Moris Farhi  ̶  ‘Musa’ to his friends  ̶  died on Tuesday at his home in Hove. He was 84.

Moris was born to a Sephardic Jewish family in Ankara, Turkey, in 1935. At 19, he graduated with a B.A. in Humanities from Istanbul University before moving to London to begin training at the Royal Academy of Dramatic Art (RADA). He then embarked on a brief acting career before turning to writing.

Moris became an acclaimed and award-winning screenwriter, playwright, and novelist. His two most respected novels were his epics, Children of the Rainbow (1999) and Journey Through the Wilderness (2002); the former recounting the life of ‘Branko’ who is born in Auschwitz and embarks on a quest to find the ‘Gypsy Bible’ and a mythical homeland for his people. Moris described himself as a Gypsy and, at a conference in 2012, recalled his inspiration for the novel: meeting an Auschwitz survivor who, speaking of the estimated 19,000 Roma who were murdered there, said, “the world once tried to destroy all that we contain: music, colour, poetry, beauty. They tried to destroy it and they never managed. We’re still here.”

Moris was a long-standing and active member of PEN International, the global advocacy group that campaigns in defence of writers persecuted or imprisoned by repressive regimes. For many years, Moris chaired the Writers in Prison Committee at both PEN International and English PEN. In 2001, he was awarded an MBE for services to literature. Moris was deeply committed to defending human rights, particularly of Turkish writers and of the Roma communities.

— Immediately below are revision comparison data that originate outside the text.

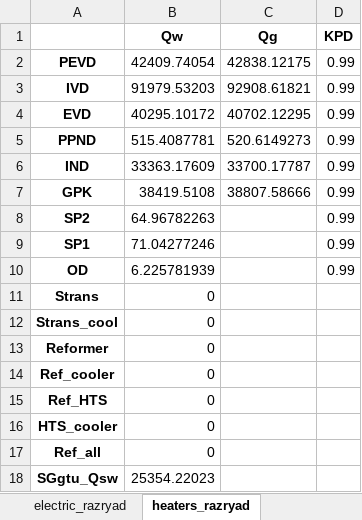
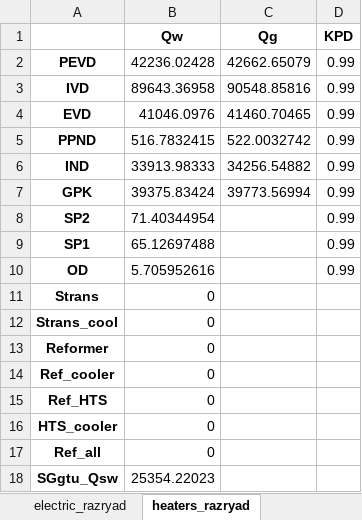
Before and after one commit to maksimovia/GZ, an Excel workbook: ПКМ/resdata PKM Temp=0, Volume=10x15x6.xlsx, sheet heaters_razryad, drawn as a sheet; values as stored, in another font and other column widths than the file's, no borders; the diff names each change by its address in the sheet, - before the commit and + after, or states it on an @@ line.

```diff
--- a/ПКМ/resdata PKM Temp=0, Volume=10x15x6.xlsx (sheet heaters_razryad)
+++ b/ПКМ/resdata PKM Temp=0, Volume=10x15x6.xlsx (sheet heaters_razryad)
-B2 (Qw): 42409.74054
+B2 (Qw): 42236.02428
-C2 (Qg): 42838.12175
+C2 (Qg): 42662.65079
-B3 (Qw): 91979.53203
+B3 (Qw): 89643.36958
-C3 (Qg): 92908.61821
+C3 (Qg): 90548.85816
-B4 (Qw): 40295.10172
+B4 (Qw): 41046.0976
-C4 (Qg): 40702.12295
+C4 (Qg): 41460.70465
-B5 (Qw): 515.4087781
+B5 (Qw): 516.7832415
-C5 (Qg): 520.6149273
+C5 (Qg): 522.0032742
-B6 (Qw): 33363.17609
+B6 (Qw): 33913.98333
-C6 (Qg): 33700.17787
+C6 (Qg): 34256.54882
-B7 (Qw): 38419.5108
+B7 (Qw): 39375.83424
-C7 (Qg): 38807.58666
+C7 (Qg): 39773.56994
-B8 (Qw): 64.96782263
+B8 (Qw): 71.40344954
-B9 (Qw): 71.04277246
+B9 (Qw): 65.12697488
-B10 (Qw): 6.225781939
+B10 (Qw): 5.705952616
```
Also changed, not shown: sheet water_streams_razryad, sheet electric_razryad, sheet gas_streams_razryad, ПКМ/resdata PKM Temp=-15, Volume=10x15x6.xlsx, ПКМ/resdata PKM Temp=0, Volume=10x15x8.xlsx, 19 other files.
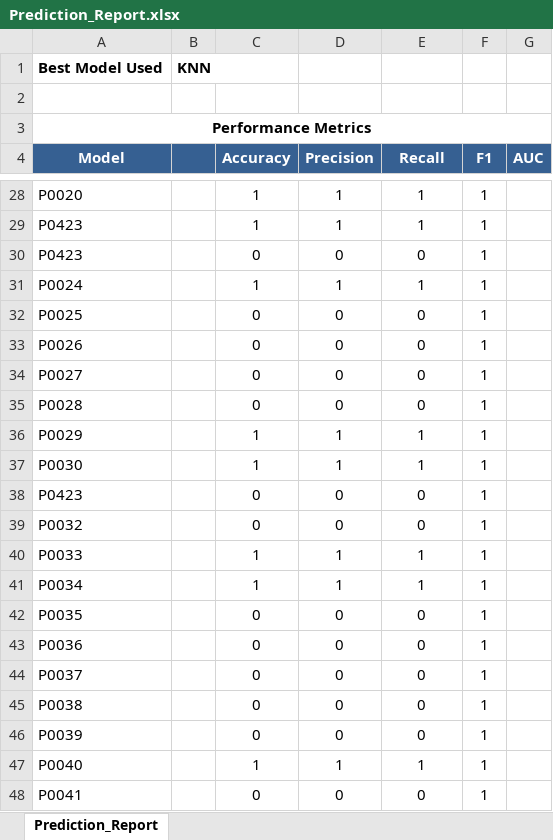
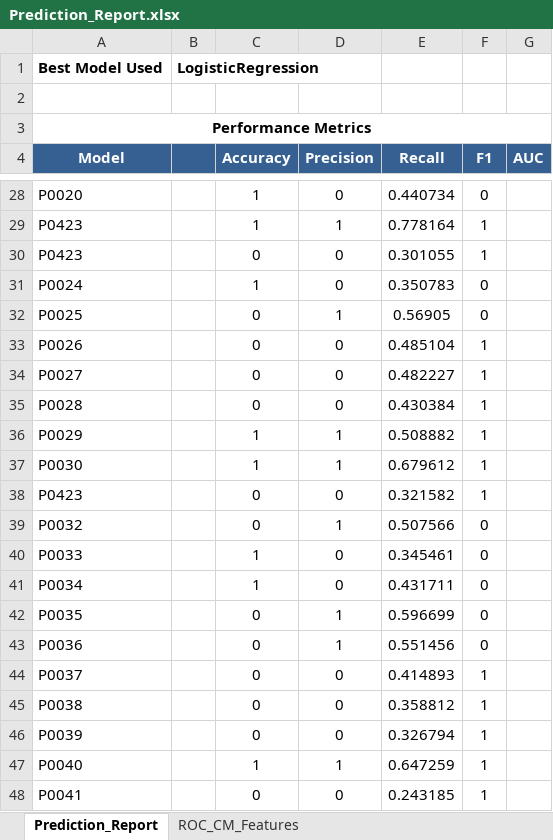
Before and after one commit to prithwish122/Cancer-pred, an Excel workbook: Prediction_Report.xlsx, sheet Prediction_Report, drawn as a sheet; only a part is shown, gaps mark what is left out; values as stored, in another font and other column widths than the file's, no borders; the diff covers the shown part only; the diff names each change by its address in the sheet, - before the commit and + after, or states it on an @@ line.

Commit message:
updated the prediction report & hypertuned

```diff
--- a/Prediction_Report.xlsx (sheet Prediction_Report)
+++ b/Prediction_Report.xlsx (sheet Prediction_Report)
+sheet tab: ROC_CM_Features
-B1: KNN
+B1: LogisticRegression
-D28 (Precision): 1
+D28 (Precision): 0
-E28 (Recall): 1
+E28 (Recall): 0.440734
-F28 (F1): 1
+F28 (F1): 0
-E29 (Recall): 1
+E29 (Recall): 0.778164
-E30 (Recall): 0
+E30 (Recall): 0.301055
-D31 (Precision): 1
+D31 (Precision): 0
-E31 (Recall): 1
+E31 (Recall): 0.350783
-F31:F32 (F1): 1
+F31:F32 (F1): 0
-D32 (Precision): 0
+D32 (Precision): 1
-E32 (Recall): 0
+E32 (Recall): 0.56905
-E33 (Recall): 0
+E33 (Recall): 0.485104
-E34 (Recall): 0
+E34 (Recall): 0.482227
-E35 (Recall): 0
+E35 (Recall): 0.430384
-E36 (Recall): 1
+E36 (Recall): 0.508882
-E37 (Recall): 1
+E37 (Recall): 0.679612
-E38 (Recall): 0
+E38 (Recall): 0.321582
-D39 (Precision): 0
+D39 (Precision): 1
-E39 (Recall): 0
+E39 (Recall): 0.507566
-F39:F43 (F1): 1
+F39:F43 (F1): 0
-D40:D41 (Precision): 1
+D40:D41 (Precision): 0
-E40 (Recall): 1
+E40 (Recall): 0.345461
-E41 (Recall): 1
+E41 (Recall): 0.431711
-D42:D43 (Precision): 0
+D42:D43 (Precision): 1
-E42 (Recall): 0
+E42 (Recall): 0.596699
-E43 (Recall): 0
+E43 (Recall): 0.551456
-E44 (Recall): 0
+E44 (Recall): 0.414893
-E45 (Recall): 0
+E45 (Recall): 0.358812
-E46 (Recall): 0
+E46 (Recall): 0.326794
-E47 (Recall): 1
+E47 (Recall): 0.647259
-E48 (Recall): 0
+E48 (Recall): 0.243185
```
Also changed, not shown: 1 added row, 1 removed row and 1710 edited cells elsewhere in this sheet, charts or pictures, 3 other files.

Moris’s connection to Doctor Who was an odd one; in that he was known for two scripts from the early Hartnell era that were never made: Farewell, Great Macedon and The Yellow Arc of Fragrance. Both stories had long intrigued Doctor Who fans and the former was eventually adapted by Big Finish in a production starring William Russell, Carole Ann Ford, and John Dorney. In it, the Doctor, Ian, and Barbara meet Alexander the Great in the Hanging Gardens of Babylon in 323AD (you can order the story here, as part of a boxed set).

Moris’s world touched the Doctor’s only briefly, but his was a rich, creative adamant life. Sara Whyatt, former Director of PEN International’s Writers in Prison Committee, called her colleague a “poet, writer and lover of human kind, fighter for a free world… My beloved friend, inspiration, co-conspirator, teller of marvellous tales, and so much more…”

Moris’s funeral will be held in Brighton, next week. A memorial service in London is planned for later in 2019.

Our thoughts go out to his family and friends.

David Traynier

Moris Farhi (1935- 2019)

by David Traynier time to read: 2 min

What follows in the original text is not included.